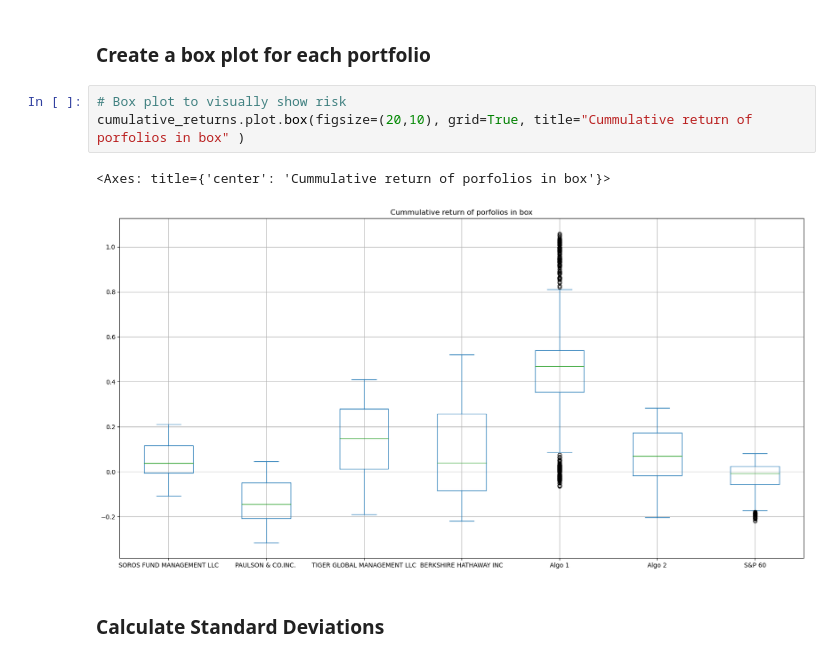
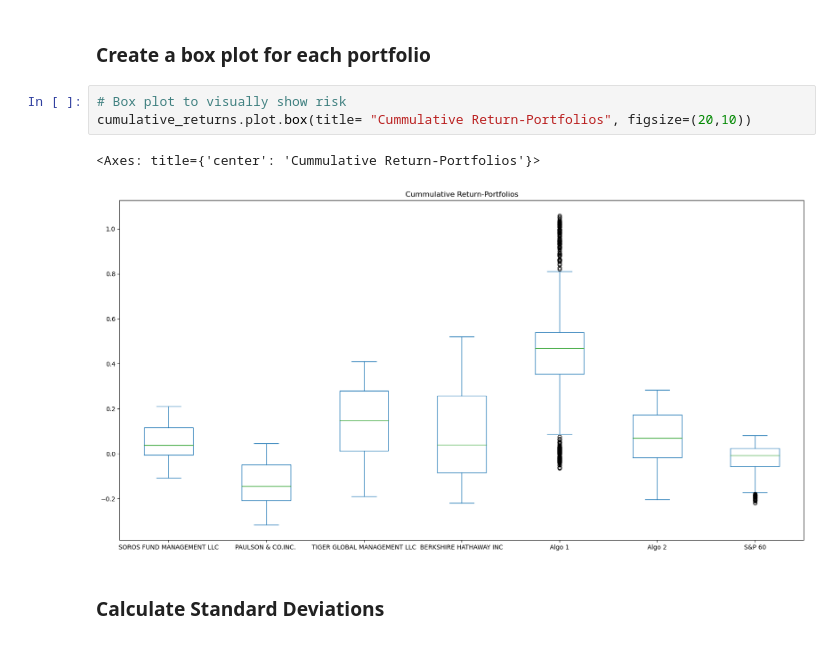
Before and after one commit to P4RASTOO/Challenge_04, a Jupyter notebook: whale_analysis.ipynb, the cells around one changed output. Saved outputs shown, nothing was run; the diff lists cells and outputs as text.

```diff
--- a/whale_analysis.ipynb
+++ b/whale_analysis.ipynb
@@ -240,10 +240,10 @@ Determine the _risk_ of each portfolio:
 ### Create a box plot for each portfolio
 # %%
 # Box plot to visually show risk
-cumulative_returns.plot.box(figsize=(20,10), grid=True, title="Cummulative return of porfolios in box" )
+cumulative_returns.plot.box(title= "Cummulative Return-Portfolios", figsize=(20,10))
 # %% [output]
-<Axes: title={'center': 'Cummulative return of porfolios in box'}>
+<Axes: title={'center': 'Cummulative Return-Portfolios'}>
-[figure, old version]
+[figure, new version]
 # %% [markdown]
 ### Calculate Standard Deviations
 # %%
```
Also changed, not shown: parts of 10 cells of this notebook.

══════════════════════════════

_What to work on_.
Every line above that holds the word "ipynb" needs to be copied.

_Result for this exercise_.
Before and after one commit to P4RASTOO/Challenge_04, a Jupyter notebook: whale_analysis.ipynb, the cells around one changed output. Saved outputs shown, nothing was run; the diff lists cells and outputs as text.
--- a/whale_analysis.ipynb
+++ b/whale_analysis.ipynb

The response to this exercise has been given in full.